Advice for new faculty!

With graduation right around the corner, many soon-to-be PhDs and postdocs will be beginning their first role as a faculty member.  Earlier this semester, Penn’s Career Services hosted a First Generation Graduate Student Week, which included a panel of faculty who provided their insights as first-gen students, and what advice they would provide to other new faculty members.  Below is a snapshot of their thoughts based on their own personal experiences!

General thoughts and advice

  • Great to identify with the first gen experience, but not to define the person
  • Imposter syndrome sticks with you throughout your career – this is so common for faculty from all kinds of backgrounds and it is OK!
  • Be aware of and understand your own values – if you are unable to relocate because of family for new opportunities, that is OK
  • Hold on to your own values despite the advice of others
  • If you have relocated to a new city – take the time to explore your environment beyond your work and campus
  • Make decisions about what work you will take on consciously and deliberately
  • Find ways to identify affiliations that are both professional and personal!
  • Remember – it is NOT a mistake that you are there!  You are a new faculty member because you are qualified and valued!  You do not need to feel like you need to justify that you are where you are
  • Watch out for overcompensating – most new faculty do not know that they are doing this!  When you chose to do something for work that is “extra,” ask yourself, are you doing this because:
    • You like it (this is a good reason to do something!)
    • You think it will help you build your resume (this is a less good reason to do something)
  • Pay attention to what you are doing when time flies, and work to find a place in your institution which supports these activities – ask yourself whether you want to “live to work” or “work to live” as the institution can’t love you back

Finding mentors

  • Seeking out good mentors is key – don’t wait for them to come to you
  • Asking for help is hard to do but it critically important – you will need to do this throughout your career, so starting now is a great time
  • Mentors are critically important, but remember, they don’t have all the answers, either!
  • The reality is that you don’t know what you don’t know – but there is not one person who knows everything – a group of diverse mentors to draw from is ideal
  • If you can find formal mentoring programs, by all means, apply!  But feel free to cold call (or email) people as well, as the worst they will do is not respond or say no
  • Disconnect mentoring from pressure – a lot of the professional faculty path has been based on the pressure from mentors – be able to differentiate between advice and pressure
  • It is OK to reject some of your advisor’s advice – your own values and expectations are what matter the most

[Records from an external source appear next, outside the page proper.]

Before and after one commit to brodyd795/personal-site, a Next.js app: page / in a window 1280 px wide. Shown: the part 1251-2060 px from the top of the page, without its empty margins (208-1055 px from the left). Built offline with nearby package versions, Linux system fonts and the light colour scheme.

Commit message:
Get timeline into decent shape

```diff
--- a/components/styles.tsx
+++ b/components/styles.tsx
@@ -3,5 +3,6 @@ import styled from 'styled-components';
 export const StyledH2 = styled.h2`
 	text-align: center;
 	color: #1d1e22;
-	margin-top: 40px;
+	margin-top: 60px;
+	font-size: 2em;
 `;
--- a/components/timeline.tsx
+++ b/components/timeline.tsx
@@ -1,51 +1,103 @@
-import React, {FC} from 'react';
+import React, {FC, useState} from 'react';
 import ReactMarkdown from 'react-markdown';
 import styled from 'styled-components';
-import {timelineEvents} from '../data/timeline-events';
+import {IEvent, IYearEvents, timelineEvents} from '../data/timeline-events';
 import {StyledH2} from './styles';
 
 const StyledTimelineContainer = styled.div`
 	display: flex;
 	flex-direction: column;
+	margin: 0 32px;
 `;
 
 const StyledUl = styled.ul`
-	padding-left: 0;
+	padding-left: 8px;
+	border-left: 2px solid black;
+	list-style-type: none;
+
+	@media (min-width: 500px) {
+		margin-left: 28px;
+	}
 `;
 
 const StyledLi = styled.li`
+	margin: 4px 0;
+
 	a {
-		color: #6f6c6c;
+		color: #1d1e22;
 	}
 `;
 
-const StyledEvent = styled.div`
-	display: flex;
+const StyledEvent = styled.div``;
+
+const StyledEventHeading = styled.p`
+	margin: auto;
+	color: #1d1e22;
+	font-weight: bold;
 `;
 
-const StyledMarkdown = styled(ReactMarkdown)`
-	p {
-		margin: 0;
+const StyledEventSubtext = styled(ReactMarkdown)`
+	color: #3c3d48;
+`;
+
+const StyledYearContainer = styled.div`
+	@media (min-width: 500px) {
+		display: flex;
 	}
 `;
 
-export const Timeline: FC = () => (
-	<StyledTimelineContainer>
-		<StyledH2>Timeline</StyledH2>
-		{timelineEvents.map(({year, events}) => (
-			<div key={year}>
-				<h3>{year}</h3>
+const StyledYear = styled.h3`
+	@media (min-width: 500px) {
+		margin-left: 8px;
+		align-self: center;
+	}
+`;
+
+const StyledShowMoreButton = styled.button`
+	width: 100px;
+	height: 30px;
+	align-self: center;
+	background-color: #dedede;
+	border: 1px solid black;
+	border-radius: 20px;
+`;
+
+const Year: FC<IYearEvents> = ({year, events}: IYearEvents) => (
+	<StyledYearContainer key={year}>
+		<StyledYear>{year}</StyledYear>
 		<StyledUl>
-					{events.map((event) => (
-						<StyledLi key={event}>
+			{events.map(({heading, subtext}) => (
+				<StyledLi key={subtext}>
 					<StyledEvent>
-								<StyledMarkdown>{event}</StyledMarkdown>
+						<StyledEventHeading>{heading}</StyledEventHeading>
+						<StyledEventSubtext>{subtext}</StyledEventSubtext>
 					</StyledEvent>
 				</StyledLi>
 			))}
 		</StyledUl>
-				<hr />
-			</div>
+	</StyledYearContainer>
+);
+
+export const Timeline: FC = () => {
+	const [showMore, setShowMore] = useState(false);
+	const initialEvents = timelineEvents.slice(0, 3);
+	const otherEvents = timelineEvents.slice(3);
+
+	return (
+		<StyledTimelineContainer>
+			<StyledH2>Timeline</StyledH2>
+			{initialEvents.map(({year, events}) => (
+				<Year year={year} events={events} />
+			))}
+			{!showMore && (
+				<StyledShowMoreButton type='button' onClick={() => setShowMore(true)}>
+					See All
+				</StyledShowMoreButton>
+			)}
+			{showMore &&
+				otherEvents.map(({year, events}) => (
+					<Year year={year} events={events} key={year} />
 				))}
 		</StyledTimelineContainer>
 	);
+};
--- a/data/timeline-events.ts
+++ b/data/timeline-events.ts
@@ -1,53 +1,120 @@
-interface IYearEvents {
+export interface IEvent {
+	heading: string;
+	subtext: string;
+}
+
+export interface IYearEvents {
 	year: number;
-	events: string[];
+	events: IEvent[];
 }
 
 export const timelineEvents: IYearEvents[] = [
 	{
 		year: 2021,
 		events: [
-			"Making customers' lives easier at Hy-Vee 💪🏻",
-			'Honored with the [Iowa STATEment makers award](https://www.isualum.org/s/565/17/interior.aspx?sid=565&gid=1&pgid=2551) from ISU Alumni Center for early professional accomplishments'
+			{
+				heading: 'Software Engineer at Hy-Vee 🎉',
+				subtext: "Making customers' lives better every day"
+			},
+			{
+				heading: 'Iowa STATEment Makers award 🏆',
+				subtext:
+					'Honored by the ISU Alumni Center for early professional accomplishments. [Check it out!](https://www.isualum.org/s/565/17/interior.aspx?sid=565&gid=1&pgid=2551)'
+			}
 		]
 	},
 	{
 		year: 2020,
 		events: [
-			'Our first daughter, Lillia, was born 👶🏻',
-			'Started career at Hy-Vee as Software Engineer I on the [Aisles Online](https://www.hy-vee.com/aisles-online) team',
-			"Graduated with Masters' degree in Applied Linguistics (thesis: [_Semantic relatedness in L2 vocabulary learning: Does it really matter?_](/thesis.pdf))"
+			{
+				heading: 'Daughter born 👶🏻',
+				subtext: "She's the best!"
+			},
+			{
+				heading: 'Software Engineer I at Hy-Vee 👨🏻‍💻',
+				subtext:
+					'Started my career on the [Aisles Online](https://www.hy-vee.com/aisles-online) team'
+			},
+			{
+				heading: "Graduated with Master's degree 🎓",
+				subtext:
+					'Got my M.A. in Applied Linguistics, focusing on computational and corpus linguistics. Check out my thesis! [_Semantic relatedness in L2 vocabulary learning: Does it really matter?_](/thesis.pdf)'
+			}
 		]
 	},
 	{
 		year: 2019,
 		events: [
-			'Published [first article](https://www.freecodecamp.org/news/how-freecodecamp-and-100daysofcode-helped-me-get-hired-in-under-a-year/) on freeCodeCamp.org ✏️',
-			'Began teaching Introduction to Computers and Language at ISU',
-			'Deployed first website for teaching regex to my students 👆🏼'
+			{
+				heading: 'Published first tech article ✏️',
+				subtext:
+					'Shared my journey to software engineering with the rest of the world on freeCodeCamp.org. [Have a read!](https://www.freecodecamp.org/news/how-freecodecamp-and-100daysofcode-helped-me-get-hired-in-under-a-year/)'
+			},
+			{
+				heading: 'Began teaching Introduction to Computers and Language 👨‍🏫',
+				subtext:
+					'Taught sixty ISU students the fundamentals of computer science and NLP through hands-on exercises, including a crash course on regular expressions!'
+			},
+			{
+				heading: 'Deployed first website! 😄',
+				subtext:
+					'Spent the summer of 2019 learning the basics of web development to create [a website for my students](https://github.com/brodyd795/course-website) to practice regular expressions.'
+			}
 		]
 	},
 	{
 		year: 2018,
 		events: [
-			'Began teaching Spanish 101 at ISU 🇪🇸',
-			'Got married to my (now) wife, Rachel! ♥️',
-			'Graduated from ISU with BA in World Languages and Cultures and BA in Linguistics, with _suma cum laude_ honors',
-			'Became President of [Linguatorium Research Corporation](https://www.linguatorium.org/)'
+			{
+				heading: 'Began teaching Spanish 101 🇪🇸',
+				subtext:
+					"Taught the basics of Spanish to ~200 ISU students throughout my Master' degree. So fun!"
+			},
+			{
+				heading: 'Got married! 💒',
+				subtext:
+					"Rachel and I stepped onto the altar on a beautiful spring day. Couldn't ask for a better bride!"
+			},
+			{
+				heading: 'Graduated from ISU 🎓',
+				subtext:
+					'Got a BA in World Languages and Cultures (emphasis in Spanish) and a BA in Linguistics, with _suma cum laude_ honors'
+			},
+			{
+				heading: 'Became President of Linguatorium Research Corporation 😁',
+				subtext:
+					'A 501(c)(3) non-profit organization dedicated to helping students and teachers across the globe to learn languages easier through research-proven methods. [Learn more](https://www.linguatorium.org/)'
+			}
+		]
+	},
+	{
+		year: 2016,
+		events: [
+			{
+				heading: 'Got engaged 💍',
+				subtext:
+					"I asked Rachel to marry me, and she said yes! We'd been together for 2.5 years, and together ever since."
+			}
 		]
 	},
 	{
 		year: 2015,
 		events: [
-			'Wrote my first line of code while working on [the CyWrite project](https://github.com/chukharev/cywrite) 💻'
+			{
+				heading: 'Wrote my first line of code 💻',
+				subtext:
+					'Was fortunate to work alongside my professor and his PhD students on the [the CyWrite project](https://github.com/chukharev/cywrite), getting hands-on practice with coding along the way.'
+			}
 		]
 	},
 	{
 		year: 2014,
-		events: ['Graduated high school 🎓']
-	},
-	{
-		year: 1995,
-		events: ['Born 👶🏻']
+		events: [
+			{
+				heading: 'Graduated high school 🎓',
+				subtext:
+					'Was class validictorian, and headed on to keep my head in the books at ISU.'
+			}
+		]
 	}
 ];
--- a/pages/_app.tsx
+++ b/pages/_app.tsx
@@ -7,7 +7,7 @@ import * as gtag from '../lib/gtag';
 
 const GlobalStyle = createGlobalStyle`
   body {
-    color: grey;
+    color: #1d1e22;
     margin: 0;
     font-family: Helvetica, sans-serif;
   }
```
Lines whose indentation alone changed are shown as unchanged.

Great Resources

As always, PhD students and postdocs are welcome to schedule an appointment with a career adviser to chat about their interests in academic jobs!

By Dianne Hull
Dianne Hull Senior Associate Director, Graduate Students & Postdocs